(Exercise goal) What you return must be every line below that includes the word "fontWeight".

(Source records Opens)

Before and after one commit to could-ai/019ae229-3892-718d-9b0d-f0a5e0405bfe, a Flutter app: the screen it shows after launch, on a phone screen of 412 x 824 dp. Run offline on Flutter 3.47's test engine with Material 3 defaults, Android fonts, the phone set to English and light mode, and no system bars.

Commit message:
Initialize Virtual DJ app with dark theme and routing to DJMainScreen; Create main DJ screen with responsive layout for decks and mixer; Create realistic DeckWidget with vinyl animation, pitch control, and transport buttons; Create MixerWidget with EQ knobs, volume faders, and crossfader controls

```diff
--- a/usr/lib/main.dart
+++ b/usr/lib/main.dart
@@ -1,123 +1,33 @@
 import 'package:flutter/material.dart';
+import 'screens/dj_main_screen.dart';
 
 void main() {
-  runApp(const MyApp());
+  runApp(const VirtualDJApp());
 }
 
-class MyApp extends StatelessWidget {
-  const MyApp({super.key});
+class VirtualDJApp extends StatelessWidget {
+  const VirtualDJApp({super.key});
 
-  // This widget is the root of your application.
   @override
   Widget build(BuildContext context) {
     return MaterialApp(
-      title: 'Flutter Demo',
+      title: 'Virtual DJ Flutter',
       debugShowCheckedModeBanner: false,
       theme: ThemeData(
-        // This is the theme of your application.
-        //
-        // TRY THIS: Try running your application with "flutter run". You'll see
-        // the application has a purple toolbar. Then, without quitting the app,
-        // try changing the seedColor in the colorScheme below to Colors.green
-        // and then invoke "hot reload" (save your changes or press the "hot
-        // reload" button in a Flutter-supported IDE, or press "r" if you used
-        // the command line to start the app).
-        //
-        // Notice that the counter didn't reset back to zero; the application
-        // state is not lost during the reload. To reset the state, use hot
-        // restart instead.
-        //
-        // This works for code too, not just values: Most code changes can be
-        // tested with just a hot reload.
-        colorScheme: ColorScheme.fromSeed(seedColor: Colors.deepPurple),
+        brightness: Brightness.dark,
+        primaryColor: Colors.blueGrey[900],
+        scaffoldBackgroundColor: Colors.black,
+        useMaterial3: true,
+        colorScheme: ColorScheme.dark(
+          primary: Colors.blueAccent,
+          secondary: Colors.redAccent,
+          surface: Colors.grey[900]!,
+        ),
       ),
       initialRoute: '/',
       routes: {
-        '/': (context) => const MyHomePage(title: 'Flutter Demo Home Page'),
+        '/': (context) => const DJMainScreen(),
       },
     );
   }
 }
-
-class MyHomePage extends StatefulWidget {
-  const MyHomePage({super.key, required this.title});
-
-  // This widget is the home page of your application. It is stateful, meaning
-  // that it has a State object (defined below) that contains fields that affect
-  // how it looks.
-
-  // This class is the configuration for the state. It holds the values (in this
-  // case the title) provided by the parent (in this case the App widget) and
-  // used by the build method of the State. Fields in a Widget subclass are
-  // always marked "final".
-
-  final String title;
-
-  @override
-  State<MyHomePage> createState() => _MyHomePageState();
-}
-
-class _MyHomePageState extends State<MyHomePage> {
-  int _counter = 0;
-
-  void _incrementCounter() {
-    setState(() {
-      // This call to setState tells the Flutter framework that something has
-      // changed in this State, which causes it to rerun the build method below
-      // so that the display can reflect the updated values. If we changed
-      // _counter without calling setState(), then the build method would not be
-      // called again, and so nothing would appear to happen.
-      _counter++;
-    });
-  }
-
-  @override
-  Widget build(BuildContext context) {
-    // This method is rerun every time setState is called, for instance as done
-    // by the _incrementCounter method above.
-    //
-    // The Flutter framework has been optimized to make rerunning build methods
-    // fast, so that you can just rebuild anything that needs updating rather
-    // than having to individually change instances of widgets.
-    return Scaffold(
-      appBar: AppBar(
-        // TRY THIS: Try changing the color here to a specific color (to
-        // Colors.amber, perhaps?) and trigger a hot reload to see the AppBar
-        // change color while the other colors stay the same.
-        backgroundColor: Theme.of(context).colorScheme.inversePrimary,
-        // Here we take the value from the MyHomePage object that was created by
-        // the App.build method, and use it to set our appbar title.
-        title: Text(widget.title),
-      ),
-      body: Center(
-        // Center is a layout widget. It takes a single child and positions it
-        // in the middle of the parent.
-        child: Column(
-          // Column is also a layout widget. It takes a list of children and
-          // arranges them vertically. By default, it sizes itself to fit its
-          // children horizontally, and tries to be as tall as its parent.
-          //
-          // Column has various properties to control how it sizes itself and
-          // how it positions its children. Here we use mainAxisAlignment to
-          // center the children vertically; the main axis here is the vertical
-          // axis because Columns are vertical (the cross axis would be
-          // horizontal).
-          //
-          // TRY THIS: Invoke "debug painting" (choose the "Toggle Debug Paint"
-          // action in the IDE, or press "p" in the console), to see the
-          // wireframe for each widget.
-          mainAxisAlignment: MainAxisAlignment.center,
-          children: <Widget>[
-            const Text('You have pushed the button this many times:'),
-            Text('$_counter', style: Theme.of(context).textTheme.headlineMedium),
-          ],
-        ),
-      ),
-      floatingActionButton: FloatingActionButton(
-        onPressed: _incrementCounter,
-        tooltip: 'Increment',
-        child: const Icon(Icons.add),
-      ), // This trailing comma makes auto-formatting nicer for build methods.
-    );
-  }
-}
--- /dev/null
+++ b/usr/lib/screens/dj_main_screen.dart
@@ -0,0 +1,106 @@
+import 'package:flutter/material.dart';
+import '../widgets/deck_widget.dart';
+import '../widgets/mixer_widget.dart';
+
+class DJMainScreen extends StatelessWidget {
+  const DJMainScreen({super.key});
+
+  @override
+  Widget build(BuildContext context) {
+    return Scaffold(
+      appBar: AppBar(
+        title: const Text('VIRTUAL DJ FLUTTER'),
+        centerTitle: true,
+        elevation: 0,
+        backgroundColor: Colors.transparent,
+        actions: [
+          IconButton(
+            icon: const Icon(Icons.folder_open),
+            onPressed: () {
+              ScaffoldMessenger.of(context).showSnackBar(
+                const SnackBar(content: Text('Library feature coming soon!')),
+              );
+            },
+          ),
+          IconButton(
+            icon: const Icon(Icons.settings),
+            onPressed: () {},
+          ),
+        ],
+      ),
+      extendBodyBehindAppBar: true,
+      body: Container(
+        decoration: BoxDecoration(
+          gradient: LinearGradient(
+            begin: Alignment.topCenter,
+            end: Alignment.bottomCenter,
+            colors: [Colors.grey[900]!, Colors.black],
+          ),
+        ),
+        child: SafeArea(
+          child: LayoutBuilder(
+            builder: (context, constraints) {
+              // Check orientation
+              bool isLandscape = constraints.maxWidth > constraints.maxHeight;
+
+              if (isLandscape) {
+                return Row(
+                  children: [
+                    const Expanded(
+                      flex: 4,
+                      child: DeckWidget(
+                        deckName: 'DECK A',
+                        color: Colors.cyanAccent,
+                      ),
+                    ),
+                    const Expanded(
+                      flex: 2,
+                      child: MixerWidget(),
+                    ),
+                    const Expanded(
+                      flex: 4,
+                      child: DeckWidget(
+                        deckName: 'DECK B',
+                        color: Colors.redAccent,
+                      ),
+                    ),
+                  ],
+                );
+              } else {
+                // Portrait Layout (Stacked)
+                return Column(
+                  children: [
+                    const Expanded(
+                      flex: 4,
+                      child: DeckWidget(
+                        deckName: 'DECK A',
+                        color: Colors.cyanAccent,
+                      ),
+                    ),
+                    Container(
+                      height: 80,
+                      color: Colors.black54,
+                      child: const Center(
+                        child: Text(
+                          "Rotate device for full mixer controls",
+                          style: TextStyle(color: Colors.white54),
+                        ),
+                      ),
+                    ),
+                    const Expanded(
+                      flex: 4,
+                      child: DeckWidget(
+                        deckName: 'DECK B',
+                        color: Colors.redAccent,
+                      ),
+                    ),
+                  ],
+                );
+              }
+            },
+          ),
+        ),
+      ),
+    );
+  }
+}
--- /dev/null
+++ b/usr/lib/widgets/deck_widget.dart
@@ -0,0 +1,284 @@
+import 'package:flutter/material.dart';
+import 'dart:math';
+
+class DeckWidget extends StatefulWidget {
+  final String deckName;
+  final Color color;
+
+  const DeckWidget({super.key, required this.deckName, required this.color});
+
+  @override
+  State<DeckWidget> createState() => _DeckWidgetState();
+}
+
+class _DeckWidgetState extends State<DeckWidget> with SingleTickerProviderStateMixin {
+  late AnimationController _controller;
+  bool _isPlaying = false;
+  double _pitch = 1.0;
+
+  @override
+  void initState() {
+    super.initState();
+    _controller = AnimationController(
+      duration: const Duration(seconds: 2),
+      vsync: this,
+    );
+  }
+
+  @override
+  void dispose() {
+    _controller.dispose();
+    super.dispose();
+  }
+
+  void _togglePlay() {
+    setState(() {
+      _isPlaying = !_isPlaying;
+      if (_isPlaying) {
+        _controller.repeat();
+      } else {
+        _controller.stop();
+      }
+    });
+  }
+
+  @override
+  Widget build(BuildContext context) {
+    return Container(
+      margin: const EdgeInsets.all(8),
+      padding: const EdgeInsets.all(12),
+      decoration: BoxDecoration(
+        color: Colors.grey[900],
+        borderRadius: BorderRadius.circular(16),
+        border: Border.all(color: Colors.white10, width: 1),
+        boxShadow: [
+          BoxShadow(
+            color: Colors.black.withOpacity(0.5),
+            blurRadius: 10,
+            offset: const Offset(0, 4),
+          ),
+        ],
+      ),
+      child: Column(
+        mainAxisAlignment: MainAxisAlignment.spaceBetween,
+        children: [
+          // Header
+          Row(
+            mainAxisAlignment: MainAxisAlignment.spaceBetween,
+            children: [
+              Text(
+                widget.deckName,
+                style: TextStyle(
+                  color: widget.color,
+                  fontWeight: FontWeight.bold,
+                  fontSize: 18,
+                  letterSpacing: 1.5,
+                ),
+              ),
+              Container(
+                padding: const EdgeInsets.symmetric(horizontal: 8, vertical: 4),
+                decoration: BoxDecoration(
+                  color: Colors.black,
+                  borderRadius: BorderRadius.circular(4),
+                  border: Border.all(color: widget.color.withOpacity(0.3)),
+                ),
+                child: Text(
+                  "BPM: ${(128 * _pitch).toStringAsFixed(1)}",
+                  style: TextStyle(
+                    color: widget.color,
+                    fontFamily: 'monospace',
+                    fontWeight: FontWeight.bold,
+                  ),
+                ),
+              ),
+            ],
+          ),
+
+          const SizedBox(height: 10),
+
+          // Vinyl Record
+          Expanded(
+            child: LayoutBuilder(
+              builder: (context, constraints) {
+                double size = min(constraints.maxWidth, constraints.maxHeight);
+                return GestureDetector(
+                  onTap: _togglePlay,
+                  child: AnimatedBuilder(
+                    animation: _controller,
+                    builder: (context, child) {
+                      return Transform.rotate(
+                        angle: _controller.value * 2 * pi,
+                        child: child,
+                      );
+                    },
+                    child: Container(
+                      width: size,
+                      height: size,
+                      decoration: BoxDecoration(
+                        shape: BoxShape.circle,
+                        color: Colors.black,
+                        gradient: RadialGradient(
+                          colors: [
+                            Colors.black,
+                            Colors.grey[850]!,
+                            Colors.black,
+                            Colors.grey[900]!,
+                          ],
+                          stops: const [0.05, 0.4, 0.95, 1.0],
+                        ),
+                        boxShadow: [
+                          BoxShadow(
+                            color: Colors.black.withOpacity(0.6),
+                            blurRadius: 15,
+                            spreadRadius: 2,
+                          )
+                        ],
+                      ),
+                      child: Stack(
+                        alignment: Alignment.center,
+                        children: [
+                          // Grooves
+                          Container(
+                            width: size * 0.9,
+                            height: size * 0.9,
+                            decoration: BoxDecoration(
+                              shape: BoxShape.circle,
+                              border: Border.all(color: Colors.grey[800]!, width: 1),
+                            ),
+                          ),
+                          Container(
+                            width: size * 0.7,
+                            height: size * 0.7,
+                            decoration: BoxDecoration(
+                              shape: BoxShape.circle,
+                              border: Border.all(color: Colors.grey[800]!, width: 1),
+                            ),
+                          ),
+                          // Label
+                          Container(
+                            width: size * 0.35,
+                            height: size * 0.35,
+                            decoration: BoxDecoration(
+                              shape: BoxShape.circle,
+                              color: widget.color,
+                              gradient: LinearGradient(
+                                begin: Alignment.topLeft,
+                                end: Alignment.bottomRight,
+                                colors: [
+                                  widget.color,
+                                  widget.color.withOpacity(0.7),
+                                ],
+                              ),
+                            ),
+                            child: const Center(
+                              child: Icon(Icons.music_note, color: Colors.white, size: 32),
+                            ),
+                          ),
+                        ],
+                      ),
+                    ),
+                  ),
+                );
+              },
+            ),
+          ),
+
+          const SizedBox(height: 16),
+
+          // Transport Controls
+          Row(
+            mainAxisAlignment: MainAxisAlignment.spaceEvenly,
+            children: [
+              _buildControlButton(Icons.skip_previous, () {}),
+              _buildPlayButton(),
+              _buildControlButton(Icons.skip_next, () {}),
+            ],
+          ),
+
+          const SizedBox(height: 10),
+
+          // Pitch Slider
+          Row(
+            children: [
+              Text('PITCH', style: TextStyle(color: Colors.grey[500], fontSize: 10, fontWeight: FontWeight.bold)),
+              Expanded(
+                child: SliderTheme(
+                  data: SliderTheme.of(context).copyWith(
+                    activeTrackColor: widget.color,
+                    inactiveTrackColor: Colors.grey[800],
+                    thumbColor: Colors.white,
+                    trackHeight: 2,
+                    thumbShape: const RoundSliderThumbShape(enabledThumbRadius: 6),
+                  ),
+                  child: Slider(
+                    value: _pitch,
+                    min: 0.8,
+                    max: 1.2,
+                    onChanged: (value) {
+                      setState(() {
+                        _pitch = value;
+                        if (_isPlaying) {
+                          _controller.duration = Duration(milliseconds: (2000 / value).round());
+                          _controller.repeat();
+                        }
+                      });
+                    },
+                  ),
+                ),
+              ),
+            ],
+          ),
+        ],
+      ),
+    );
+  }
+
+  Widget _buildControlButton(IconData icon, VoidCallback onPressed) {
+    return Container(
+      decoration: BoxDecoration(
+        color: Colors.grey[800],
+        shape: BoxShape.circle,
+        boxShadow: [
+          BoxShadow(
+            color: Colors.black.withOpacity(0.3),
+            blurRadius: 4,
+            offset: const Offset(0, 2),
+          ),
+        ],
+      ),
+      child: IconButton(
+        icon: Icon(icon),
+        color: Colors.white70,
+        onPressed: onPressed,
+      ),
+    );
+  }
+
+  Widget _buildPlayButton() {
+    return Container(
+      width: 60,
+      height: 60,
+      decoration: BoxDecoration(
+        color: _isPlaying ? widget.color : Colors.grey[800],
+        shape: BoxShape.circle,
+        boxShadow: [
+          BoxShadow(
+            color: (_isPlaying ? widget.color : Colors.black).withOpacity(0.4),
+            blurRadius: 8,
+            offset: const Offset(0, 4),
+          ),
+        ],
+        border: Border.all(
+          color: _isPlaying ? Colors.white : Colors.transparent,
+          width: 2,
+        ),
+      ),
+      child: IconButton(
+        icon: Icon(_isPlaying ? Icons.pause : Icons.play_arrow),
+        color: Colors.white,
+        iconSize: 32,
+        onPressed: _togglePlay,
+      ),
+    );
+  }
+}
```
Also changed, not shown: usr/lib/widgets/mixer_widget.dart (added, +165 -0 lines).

(Source records Closes)

(Your response)
+                  fontWeight: FontWeight.bold,
+                    fontWeight: FontWeight.bold,
+              Text('PITCH', style: TextStyle(color: Colors.grey[500], fontSize: 10, fontWeight: FontWeight.bold)),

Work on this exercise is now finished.